9 Rocking Music Sneakers You Wish You Would’ve Copped

Led Zeppelin has always been my favorite band. From the first time I heard them on my dad’s XM car radio to my first live Zeppelin concert (well, it was a tribute band that my mom shelled out $50 a ticket for on a school night), it has felt like a Conway x Zeppelin collaboration ever since. When I saw the band’s logo and cover art canvasing a pair of Vans, it was a truly special moment.

Sneaker collaborations often happen when music and lifestyle trends intersect creatively. In celebration of this culture, I want to share some of my favorite artist-inspired kicks: 

Nike SB Dunk High x Wu-Tang Clan 1999, 2015
Flight Club

Catch these on: A millionaire sneakerhead or an actual member of Wu-Tang Clan.

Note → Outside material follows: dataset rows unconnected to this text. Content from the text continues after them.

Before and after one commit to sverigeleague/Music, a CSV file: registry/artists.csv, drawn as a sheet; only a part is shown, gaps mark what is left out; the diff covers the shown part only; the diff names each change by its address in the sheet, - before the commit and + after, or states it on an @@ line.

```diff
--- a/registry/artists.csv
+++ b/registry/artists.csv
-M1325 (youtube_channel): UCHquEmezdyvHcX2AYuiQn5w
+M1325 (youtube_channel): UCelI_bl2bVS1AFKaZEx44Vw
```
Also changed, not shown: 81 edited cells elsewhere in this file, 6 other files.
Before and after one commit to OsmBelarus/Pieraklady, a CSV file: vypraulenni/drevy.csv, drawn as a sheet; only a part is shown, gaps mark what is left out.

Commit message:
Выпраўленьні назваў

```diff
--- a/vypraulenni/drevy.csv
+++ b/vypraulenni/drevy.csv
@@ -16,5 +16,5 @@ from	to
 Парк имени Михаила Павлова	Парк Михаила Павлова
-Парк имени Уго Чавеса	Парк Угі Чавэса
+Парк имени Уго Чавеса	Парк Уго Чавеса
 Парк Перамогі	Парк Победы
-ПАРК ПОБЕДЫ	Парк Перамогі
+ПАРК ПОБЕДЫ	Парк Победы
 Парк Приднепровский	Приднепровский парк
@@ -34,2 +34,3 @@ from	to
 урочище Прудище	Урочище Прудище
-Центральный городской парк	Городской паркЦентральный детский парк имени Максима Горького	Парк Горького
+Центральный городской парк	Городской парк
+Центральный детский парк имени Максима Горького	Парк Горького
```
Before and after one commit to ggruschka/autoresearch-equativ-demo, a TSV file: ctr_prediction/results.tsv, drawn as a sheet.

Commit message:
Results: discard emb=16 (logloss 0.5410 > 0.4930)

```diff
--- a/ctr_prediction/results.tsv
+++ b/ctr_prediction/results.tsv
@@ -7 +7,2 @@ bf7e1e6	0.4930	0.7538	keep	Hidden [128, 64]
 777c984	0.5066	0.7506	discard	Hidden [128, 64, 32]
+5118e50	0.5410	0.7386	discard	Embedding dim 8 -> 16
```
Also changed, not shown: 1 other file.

Why I love them: This sneaker is so exclusive that even Method Man needs them to retro so he can get a pair.

 

Wu-Tang Clan ain’t nothin’ to fuck with and neither was their collab with Nike SB. During the genesis of the popularity of the Nike SB Dunk, the rap group linked up with the swoosh for one of the most coveted colorways to grace the silhouette. With a black-and-yellow theme similar to that of the Iowa colorway, the can’t-miss Wu-Tang “W” on the heel is a serious differentiator to some regular Dunk Highs. It was a release limited to just 36 pairs.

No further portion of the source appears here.